Records from a data source:
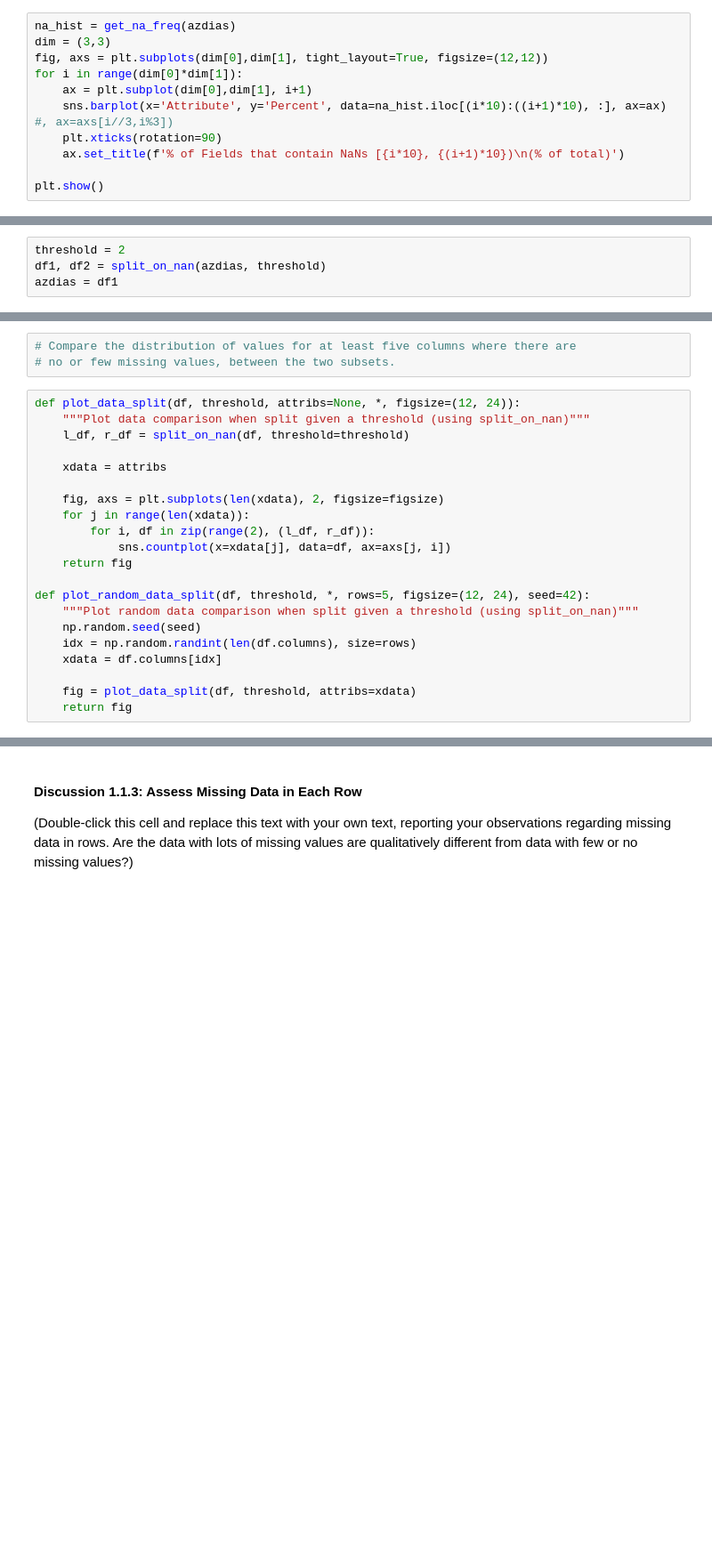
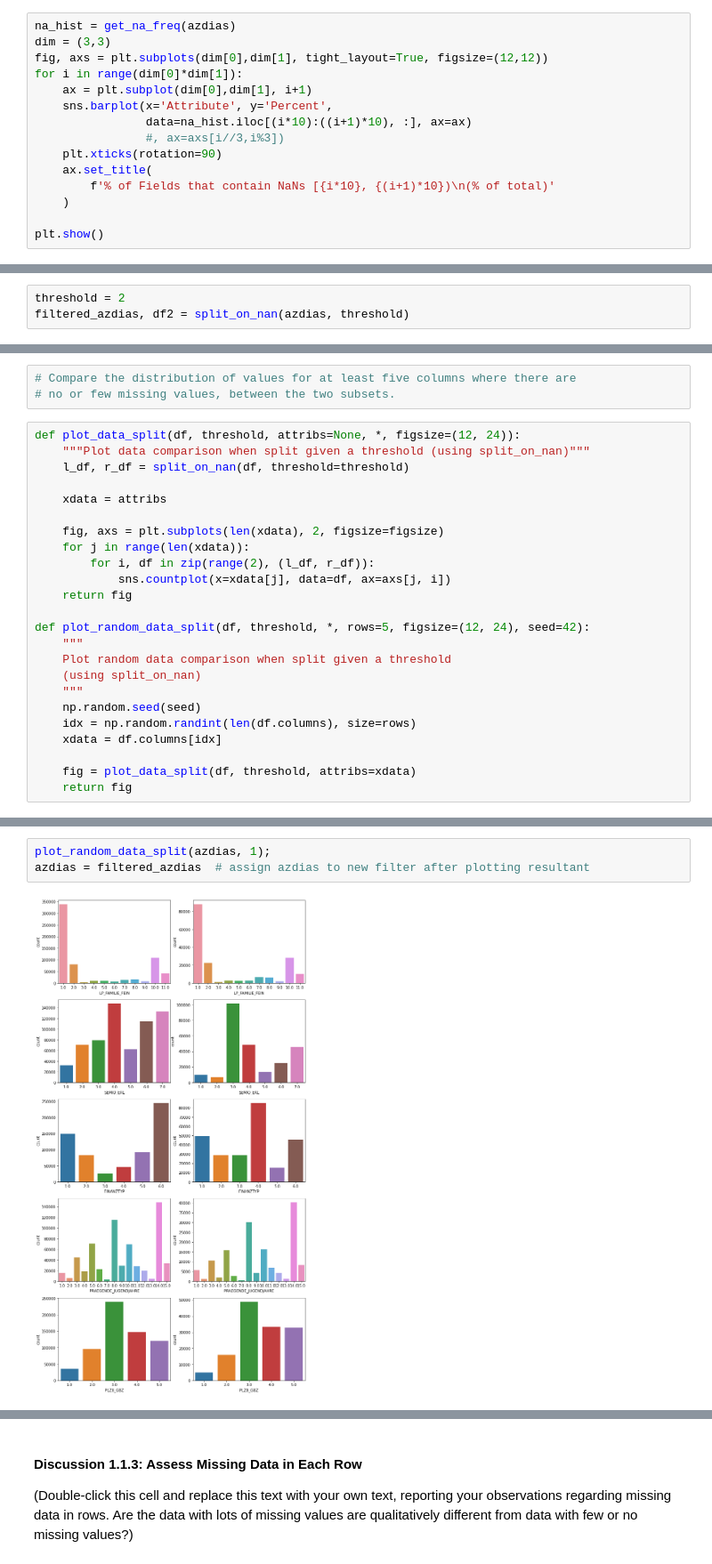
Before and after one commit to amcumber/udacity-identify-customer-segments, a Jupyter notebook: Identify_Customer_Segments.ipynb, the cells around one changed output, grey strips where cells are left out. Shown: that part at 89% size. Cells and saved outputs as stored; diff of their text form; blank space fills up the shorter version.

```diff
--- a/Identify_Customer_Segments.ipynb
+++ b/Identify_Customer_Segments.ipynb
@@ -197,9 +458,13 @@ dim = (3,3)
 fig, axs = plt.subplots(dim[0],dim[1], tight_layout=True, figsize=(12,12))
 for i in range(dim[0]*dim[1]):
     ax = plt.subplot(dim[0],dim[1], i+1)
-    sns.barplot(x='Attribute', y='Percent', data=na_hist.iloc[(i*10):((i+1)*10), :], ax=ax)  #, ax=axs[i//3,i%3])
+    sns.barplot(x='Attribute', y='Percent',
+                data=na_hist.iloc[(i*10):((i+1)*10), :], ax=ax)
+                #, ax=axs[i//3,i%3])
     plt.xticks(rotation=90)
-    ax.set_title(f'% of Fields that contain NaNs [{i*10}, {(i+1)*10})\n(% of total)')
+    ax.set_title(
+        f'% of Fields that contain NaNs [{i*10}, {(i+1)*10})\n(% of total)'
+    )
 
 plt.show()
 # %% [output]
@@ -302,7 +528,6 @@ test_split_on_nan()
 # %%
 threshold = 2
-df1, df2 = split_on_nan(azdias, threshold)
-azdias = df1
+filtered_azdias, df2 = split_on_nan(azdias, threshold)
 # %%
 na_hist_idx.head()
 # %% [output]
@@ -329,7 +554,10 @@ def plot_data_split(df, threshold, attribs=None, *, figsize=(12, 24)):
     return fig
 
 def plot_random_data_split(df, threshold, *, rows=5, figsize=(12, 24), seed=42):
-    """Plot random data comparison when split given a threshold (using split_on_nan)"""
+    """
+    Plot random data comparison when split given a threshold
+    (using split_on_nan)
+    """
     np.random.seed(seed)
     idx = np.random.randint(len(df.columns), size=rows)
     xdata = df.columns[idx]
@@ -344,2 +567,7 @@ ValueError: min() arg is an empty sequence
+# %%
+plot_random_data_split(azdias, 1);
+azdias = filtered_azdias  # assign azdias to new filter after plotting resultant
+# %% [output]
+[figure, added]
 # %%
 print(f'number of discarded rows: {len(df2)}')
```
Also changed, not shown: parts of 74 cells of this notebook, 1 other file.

_Problem details:_
With the pictures excluded, retype the records above verbatim.

_Written reply:_
Before and after one commit to amcumber/udacity-identify-customer-segments, a Jupyter notebook: Identify_Customer_Segments.ipynb, the cells around one changed output, grey strips where cells are left out. Shown: that part at 89% size. Cells and saved outputs as stored; diff of their text form; blank space fills up the shorter version.

```diff
--- a/Identify_Customer_Segments.ipynb
+++ b/Identify_Customer_Segments.ipynb
@@ -197,9 +458,13 @@ dim = (3,3)
 fig, axs = plt.subplots(dim[0],dim[1], tight_layout=True, figsize=(12,12))
 for i in range(dim[0]*dim[1]):
     ax = plt.subplot(dim[0],dim[1], i+1)
-    sns.barplot(x='Attribute', y='Percent', data=na_hist.iloc[(i*10):((i+1)*10), :], ax=ax)  #, ax=axs[i//3,i%3])
+    sns.barplot(x='Attribute', y='Percent',
+                data=na_hist.iloc[(i*10):((i+1)*10), :], ax=ax)
+                #, ax=axs[i//3,i%3])
     plt.xticks(rotation=90)
-    ax.set_title(f'% of Fields that contain NaNs [{i*10}, {(i+1)*10})\n(% of total)')
+    ax.set_title(
+        f'% of Fields that contain NaNs [{i*10}, {(i+1)*10})\n(% of total)'
+    )
 
 plt.show()
 # %% [output]
@@ -302,7 +528,6 @@ test_split_on_nan()
 # %%
 threshold = 2
-df1, df2 = split_on_nan(azdias, threshold)
-azdias = df1
+filtered_azdias, df2 = split_on_nan(azdias, threshold)
 # %%
 na_hist_idx.head()
 # %% [output]
@@ -329,7 +554,10 @@ def plot_data_split(df, threshold, attribs=None, *, figsize=(12, 24)):
     return fig
 
 def plot_random_data_split(df, threshold, *, rows=5, figsize=(12, 24), seed=42):
-    """Plot random data comparison when split given a threshold (using split_on_nan)"""
+    """
+    Plot random data comparison when split given a threshold
+    (using split_on_nan)
+    """
     np.random.seed(seed)
     idx = np.random.randint(len(df.columns), size=rows)
     xdata = df.columns[idx]
@@ -344,2 +567,7 @@ ValueError: min() arg is an empty sequence
+# %%
+plot_random_data_split(azdias, 1);
+azdias = filtered_azdias  # assign azdias to new filter after plotting resultant
+# %% [output]
+[figure, added]
 # %%
 print(f'number of discarded rows: {len(df2)}')
```
Also changed, not shown: parts of 74 cells of this notebook, 1 other file.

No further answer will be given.